There’s a feeling on late summer evenings where the air is like silk or a warm, salty pool of water, and you can’t tell where your skin ends and everything else begins. It’s especially lovely slicing through the city on my little red Hercules bike, the whipping wind more like a caress against bare skin. It’s the feeling of absolute freedom, a briefly endless moment where nothing matters but sensation.
I’d give anything for that feeling now. But I’m in an airplane, just jutting over a cusp of land and leaving Germany behind. The air has that strange quality of being both clammy and dry, singing my nose as I breathe it in. But it’s more than the air, it’s how I feel – shoulders tensed, brain a whirl of jostling pulses. I’m not sure which hysteria to tip into – should I cry or laugh – at the absurdity of the situation I find myself in.
For the first time, I’ve missed a flight. An international one, no less. But what a surreal experience, without frantic or rush – until the fateful moment when my brain clicked and realized what it had done.
As a meticulous planner, I checked my ticket – multiple times – checked my passport, checked my route to the airport. I wrote out a list: when to set my alarm, when to to leave the apartment, when I’d arrive at the airport.

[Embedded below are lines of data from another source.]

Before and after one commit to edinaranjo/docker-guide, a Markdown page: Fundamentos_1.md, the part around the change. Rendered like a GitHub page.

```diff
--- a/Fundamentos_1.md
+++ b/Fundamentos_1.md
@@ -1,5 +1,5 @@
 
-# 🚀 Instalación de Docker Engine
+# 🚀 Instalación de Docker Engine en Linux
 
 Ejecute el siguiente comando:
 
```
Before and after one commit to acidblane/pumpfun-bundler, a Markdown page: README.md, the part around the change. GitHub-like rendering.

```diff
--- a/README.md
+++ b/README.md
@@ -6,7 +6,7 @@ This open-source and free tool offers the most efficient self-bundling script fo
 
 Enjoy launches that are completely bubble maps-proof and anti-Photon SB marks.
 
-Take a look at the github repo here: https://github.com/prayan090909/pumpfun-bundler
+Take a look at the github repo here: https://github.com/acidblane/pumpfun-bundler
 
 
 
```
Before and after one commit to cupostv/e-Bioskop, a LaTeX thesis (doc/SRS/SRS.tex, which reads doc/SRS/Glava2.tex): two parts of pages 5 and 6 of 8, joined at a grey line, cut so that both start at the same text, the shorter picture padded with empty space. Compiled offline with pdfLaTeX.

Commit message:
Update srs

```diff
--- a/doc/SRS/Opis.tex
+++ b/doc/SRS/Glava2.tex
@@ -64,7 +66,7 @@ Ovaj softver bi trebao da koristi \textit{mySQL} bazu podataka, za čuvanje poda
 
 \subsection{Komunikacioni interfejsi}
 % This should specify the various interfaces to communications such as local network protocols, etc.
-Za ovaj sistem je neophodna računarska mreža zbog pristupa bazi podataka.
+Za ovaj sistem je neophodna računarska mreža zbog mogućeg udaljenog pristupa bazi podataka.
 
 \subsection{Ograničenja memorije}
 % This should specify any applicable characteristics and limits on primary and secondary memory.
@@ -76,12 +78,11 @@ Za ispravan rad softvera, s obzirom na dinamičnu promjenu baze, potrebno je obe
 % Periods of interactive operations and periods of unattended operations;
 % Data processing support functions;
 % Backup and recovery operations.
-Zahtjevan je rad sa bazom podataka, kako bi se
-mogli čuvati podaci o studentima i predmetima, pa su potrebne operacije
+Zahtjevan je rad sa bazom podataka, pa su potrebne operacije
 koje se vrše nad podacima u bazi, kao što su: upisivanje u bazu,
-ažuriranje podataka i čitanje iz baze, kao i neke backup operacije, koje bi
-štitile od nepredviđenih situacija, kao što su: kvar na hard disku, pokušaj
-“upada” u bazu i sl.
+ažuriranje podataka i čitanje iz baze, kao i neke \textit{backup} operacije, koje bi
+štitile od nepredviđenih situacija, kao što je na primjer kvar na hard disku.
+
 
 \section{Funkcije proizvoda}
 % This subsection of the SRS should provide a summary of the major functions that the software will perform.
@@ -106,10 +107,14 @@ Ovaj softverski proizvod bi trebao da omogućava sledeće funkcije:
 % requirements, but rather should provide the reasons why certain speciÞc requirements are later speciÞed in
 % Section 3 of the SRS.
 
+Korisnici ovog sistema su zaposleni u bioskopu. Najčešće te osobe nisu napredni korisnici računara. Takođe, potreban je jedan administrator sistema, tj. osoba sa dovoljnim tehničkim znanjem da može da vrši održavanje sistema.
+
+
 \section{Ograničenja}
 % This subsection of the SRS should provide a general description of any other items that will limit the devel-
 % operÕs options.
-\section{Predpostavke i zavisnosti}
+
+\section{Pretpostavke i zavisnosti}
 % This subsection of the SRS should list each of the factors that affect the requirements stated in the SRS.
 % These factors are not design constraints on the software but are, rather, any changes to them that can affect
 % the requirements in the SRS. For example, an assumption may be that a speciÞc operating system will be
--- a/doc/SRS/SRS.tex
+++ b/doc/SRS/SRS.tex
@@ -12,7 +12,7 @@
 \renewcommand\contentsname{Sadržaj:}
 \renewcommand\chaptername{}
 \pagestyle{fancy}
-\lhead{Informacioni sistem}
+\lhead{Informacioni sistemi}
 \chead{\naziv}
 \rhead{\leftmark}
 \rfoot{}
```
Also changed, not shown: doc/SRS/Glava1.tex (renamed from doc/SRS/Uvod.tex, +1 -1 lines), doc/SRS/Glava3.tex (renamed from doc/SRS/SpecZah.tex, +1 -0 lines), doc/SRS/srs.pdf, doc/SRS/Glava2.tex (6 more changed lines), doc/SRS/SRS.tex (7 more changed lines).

And yet, while my brain registered that my flight took off at 7 a.m., my brain also registered that I had to be at the airport at 7 a.m. Clearly, two completely contradictory pieces of information – that my brain held in tandem, without realizing how impossible it was.
So I missed my flight and am on a new flight trying to start my now significantly more expensive trip. » Continue reading this post...